I can officially play the music and prepare to ride that whirlwind roller coaster that will find us at Dec. 25 before we know it.
Over the last 10 years, our little family has developed a lot of traditions we have to squeeze in, made all the more important as we may not be here next year.
Of course, there’s the kid’s Christmas concert. A Christmas party with friends that is not to be missed. A Christkindlmarkt that will have me out shivering in the cold most of a weekend. Hopefully, we’ll be able to sneak out to Harpers Ferry to see the luminaries and live nativity and check in on just how much the little angels have grown.
Though the event will have passed by the time this hits print, the Illumination at Antietam National Battlefield is a sight to see: winding your way through 23,000 candles - one for each soldier killed, wounded or missing at the Battle of Antietam.
At home, I’ll begin my long, protracted, many-years battle with our outdoor lights. The outdoor snowflakes are temperamental, and only work properly if put together in the right order, which, of course, I never remember. A smarter person would mark them in some fashion, but in my defense, it is usually pretty doggone cold when the time comes to take them down.
But, by far, our grandest tradition is our trip to get the tree.
My girl is a Christmas fanatic, and stories of her spending hours in the frozen tundra of the North Country looking for the perfect tree, dragging the kid as a toddler around in a sled, are legendary.
In our far more temperate clime, we’ve fared better. The last few years, we’ve stumbled onto a gem — a Christmas tree and alpaca farm.
I’m not much of a farm guy, but even I am bewitched by the rolling hills. Fields of trees and a herd of alpaca in a beautiful location such as that seems pretty idyllic.
But it isn’t rest and relaxation when we go, we are there with a purpose: to fell our majestic evergreen.
We each have our part to play: I’m the muscle (we’ll use that term loosely), and apparently, the comic relief. The kid, who finds her favorite in about five minutes, becomes the official “stander,” fending off those who might want to steal our contender while her mom embraces her inner Clark Griswold to find us the fastest, tallest tree she can find.
Thank goodness for 10-foot ceilings.
Once the tree has been selected, everyone gets entertained as I grunt my way through chopping it down and dragging it to the prep area.
After some hot chocolate and a little quality time with the alpaca comes the hair-raising hour drive home, hoping our tie down holds and our tree stays on the roof where it belongs.
When we do finally wrestle the tree in the door, it never looks as fat or as tall as we thought, but once adorned with all our decorations, it is enough.
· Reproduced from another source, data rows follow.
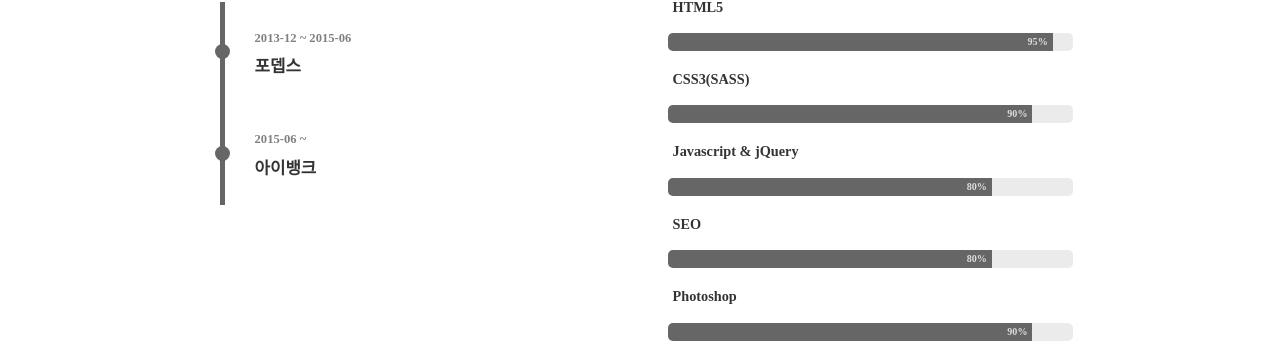
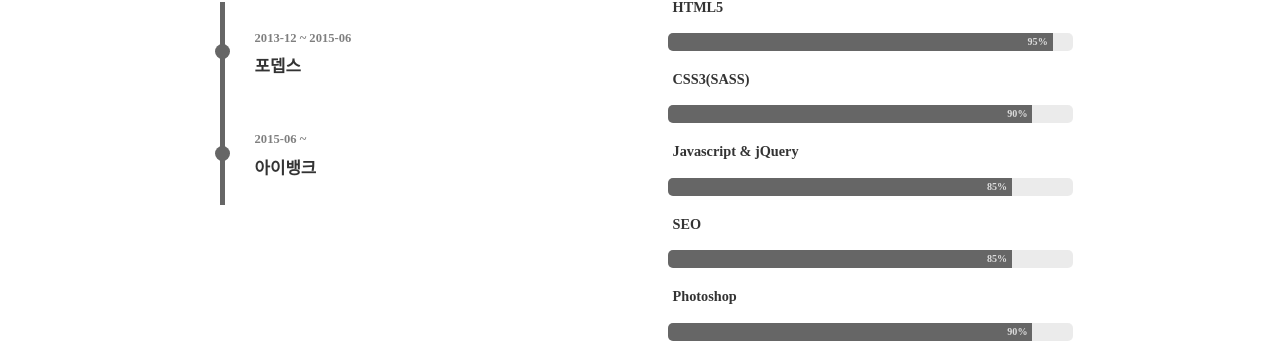
Before and after one commit to JeongrakChoi/JeongrakChoi.github.io, a Jekyll site: the page built from portfolio.html, in a window 1280 px wide and 900 px high, scrolled down 435 px. Shown: the part 79-441 px from the top of the window. Built offline with Jekyll 4.4.1, drawn with Linux system fonts in a browser that asks for light colours; nearby versions of some CDN libraries; some web fonts are replaced.

Commit message:
Update _config.yml

```diff
--- a/_config.yml
+++ b/_config.yml
@@ -25,9 +25,9 @@ theme_settings :
       - skill : CSS3(SASS)
         value : 90  # Percent value
       - skill : Javascript & jQuery
-        value : 80  # Percent value
+        value : 85  # Percent value
       - skill : SEO
-        value : 80  # Percent value
+        value : 85  # Percent value
       - skill : Photoshop
         value : 90  # Percent value
       - skill : Illustrator
```
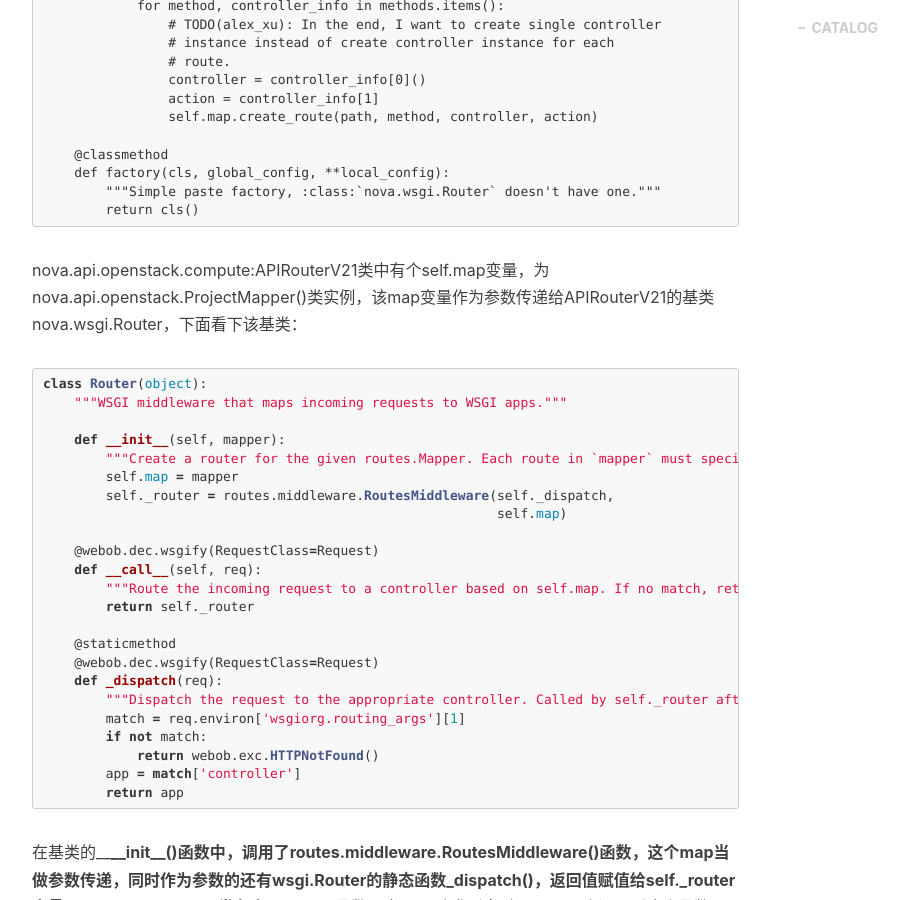
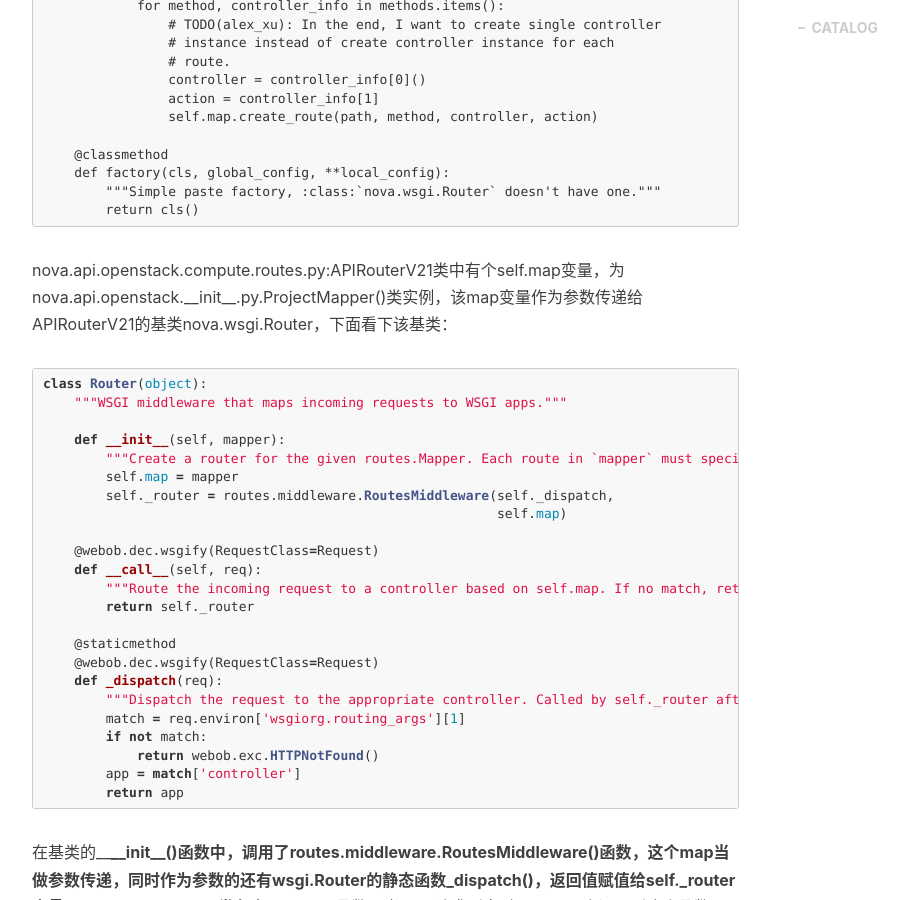
Before and after one commit to helloworldjhb/helloworldjhb.github.io, a Jekyll site: the page built from _posts/2018-06-14-nova_api-2018.markdown, in a window 1280 px wide and 900 px high, scrolled down 12223 px. Shown: the whole window, without its empty margins (233-1142 px from the left). Built offline with Jekyll 4.4.1, drawn with Linux system fonts in a browser that asks for light colours; nearby versions of some CDN libraries; comment, search, counter and statistics services are not loaded.

Commit message:
modify blog

````diff
--- a/_posts/2018-06-14-nova_api-2018.markdown
+++ b/_posts/2018-06-14-nova_api-2018.markdown
@@ -696,7 +696,7 @@ class APIRouterV21(base_wsgi.Router):
         return cls()
 ```
 
-nova.api.openstack.compute:APIRouterV21类中有个self.map变量，为nova.api.openstack.ProjectMapper()类实例，该map变量作为参数传递给APIRouterV21的基类nova.wsgi.Router，下面看下该基类：
+nova.api.openstack.compute.routes.py:APIRouterV21类中有个self.map变量，为nova.api.openstack.\_\_init\_\_.py.ProjectMapper()类实例，该map变量作为参数传递给APIRouterV21的基类nova.wsgi.Router，下面看下该基类：
 
 ```python
 class Router(object):
--- a/index.html
+++ b/index.html
@@ -1,6 +1,6 @@
 ---
 layout: page
-description: "一生想做浪漫极客"
+description: "一生想做不甘于平庸的极客"
 ---
 
 {% for post in paginator.posts %}
````
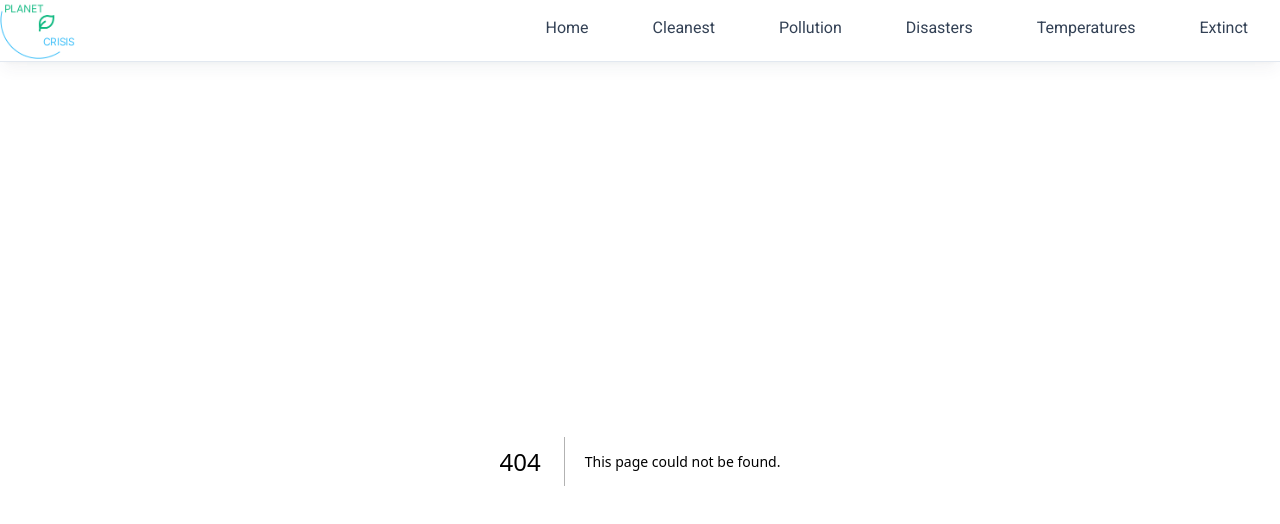
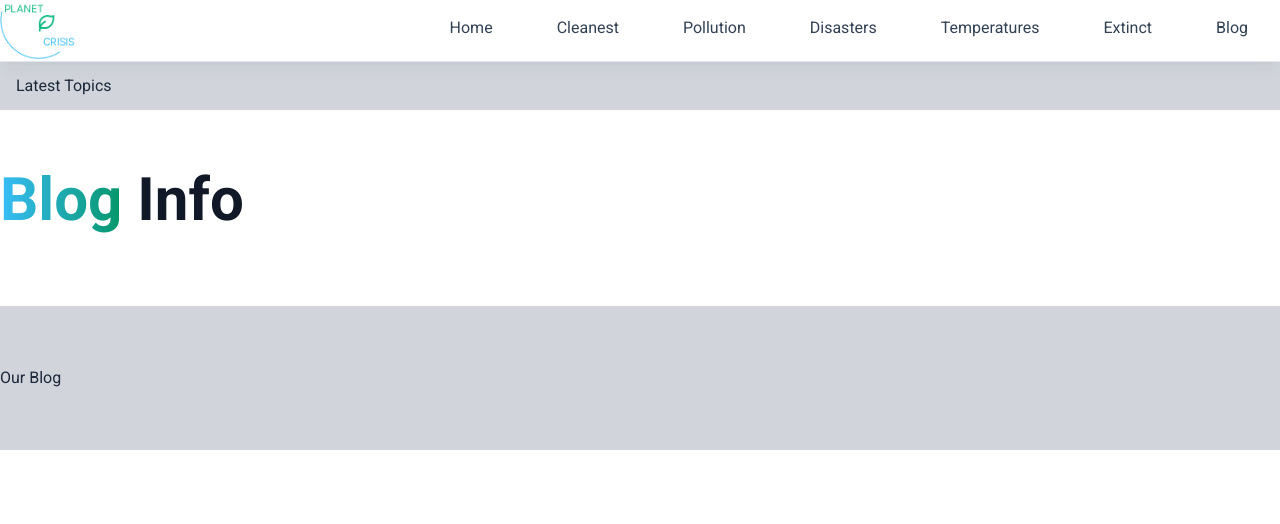
Before and after one commit to PlanetCrisisInfo/frontend, a Next.js app: page /blog in a window 1280 px wide. Before the commit this address had no page. Shown: the top 524 px of the page. Built offline with nearby package versions, Linux system fonts and the light colour scheme.

Commit message:
basic blog page

```diff
--- a/app/_components/Navbar/Navbar.tsx
+++ b/app/_components/Navbar/Navbar.tsx
@@ -134,6 +134,19 @@ const Navbar: Component<Props> = ({ themeMode = "neutral" }) => {
                     <span>Extinct</span>
                   </Link>
                 </li>
+                <li role="none" className="flex items-stretch">
+                  <Link
+                    role="menuitem"
+                    aria-haspopup="false"
+                    tabIndex={0}
+                    className={`${themeMode} link ${clsx({
+                      "link-active": pathname === "/Blog",
+                    })} `}
+                    href="/blog"
+                  >
+                    <span>Blog</span>
+                  </Link>
+                </li>
                 {/* <li role="none" className="flex items-stretch">
                   <Link
                     role="menuitem"
--- /dev/null
+++ b/app/blog/page.tsx
@@ -0,0 +1,27 @@
+import type { ThemeMode } from "@/types"
+import SecondaryBar from "../_components/SecondaryBar/SecondaryBar"
+
+export default function BlogPage() {
+  const themeMode: ThemeMode = "neutral"
+  return (
+    <>
+      <SecondaryBar themeMode={themeMode} />
+      <main>
+        <section id="heading" className="container mx-auto">
+          <h1 className="mb-4 text-3xl font-extrabold text-gray-900 dark:text-white md:text-5xl lg:text-6xl">
+            <span className="text-transparent bg-clip-text bg-gradient-to-r to-emerald-600 from-sky-400">
+              Blog
+            </span>{" "}
+            Info
+          </h1>
+        </section>
+
+        <section id="contact-us-form" className={`${themeMode} bg`}>
+          <article className="container mx-auto">
+            <h3>Our Blog</h3>
+          </article>
+        </section>
+      </main>
+    </>
+  )
+}
```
It’s easy to get caught up in the race to get everything done in time for the big day, but in the long run, as the kid gets ready to head off to college, the memories I will cherish will be the ones we shared together.
So I’m going to stop and smell the cocoa.